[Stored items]

□ □ □ □ □ □ □

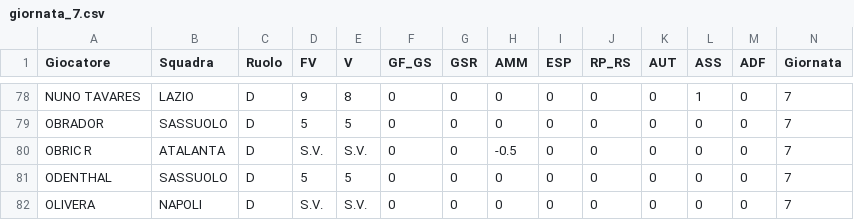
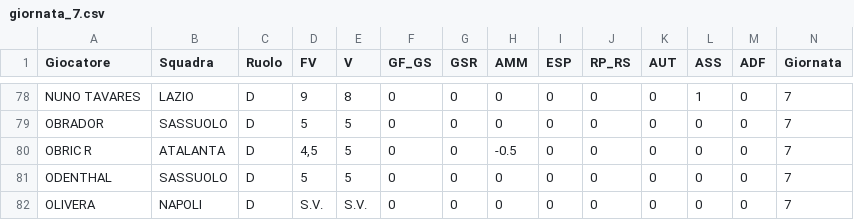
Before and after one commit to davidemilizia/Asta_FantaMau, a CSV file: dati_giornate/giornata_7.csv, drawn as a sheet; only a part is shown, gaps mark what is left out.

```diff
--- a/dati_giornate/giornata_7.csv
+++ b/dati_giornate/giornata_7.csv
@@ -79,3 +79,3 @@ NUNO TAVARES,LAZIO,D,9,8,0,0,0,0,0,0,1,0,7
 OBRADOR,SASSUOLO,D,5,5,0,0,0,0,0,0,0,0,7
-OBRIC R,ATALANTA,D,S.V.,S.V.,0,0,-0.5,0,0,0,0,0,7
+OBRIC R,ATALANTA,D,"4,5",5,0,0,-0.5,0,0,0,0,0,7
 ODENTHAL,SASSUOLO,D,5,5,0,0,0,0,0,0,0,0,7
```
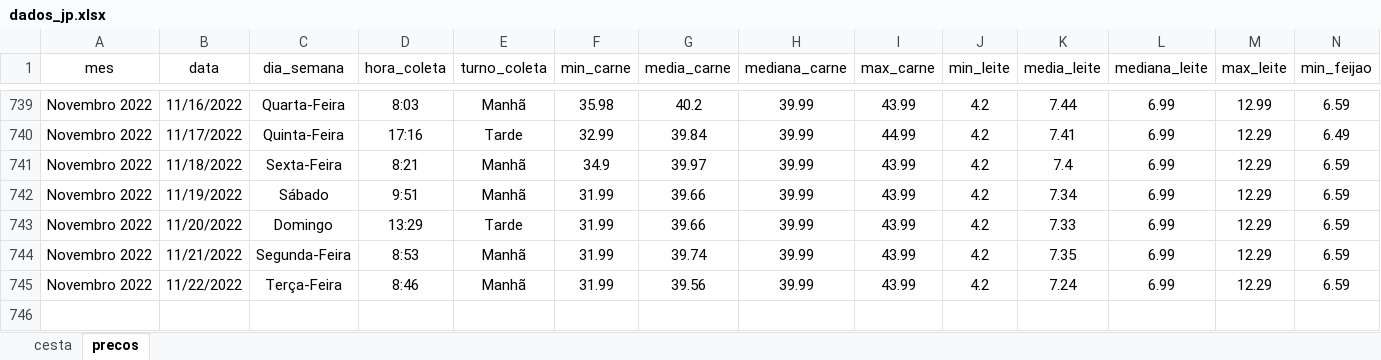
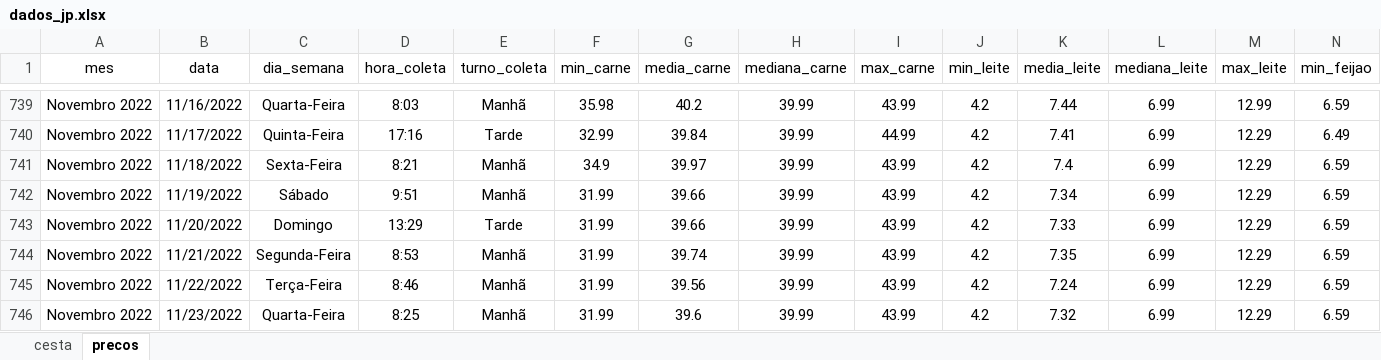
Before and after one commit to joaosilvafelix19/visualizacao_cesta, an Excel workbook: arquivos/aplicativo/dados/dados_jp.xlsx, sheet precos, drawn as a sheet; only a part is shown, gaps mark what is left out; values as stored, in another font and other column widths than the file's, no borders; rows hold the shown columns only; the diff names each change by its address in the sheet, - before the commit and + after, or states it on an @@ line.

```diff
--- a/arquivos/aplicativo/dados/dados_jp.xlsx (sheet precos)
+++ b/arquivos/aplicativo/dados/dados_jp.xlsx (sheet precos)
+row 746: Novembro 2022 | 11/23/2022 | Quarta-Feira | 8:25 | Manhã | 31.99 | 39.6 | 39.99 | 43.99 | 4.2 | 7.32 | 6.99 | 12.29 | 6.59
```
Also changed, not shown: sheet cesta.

□ □ □ □ □ □ □

To do –
Only the last part of the records is wanted. Repeat it exactly, beginning at the line containing "an @@ line." and ending at the final line.

Answer section –
Before and after one commit to joaosilvafelix19/visualizacao_cesta, an Excel workbook: arquivos/aplicativo/dados/dados_jp.xlsx, sheet precos, drawn as a sheet; only a part is shown, gaps mark what is left out; values as stored, in another font and other column widths than the file's, no borders; rows hold the shown columns only; the diff names each change by its address in the sheet, - before the commit and + after, or states it on an @@ line.

```diff
--- a/arquivos/aplicativo/dados/dados_jp.xlsx (sheet precos)
+++ b/arquivos/aplicativo/dados/dados_jp.xlsx (sheet precos)
+row 746: Novembro 2022 | 11/23/2022 | Quarta-Feira | 8:25 | Manhã | 31.99 | 39.6 | 39.99 | 43.99 | 4.2 | 7.32 | 6.99 | 12.29 | 6.59
```
Also changed, not shown: sheet cesta.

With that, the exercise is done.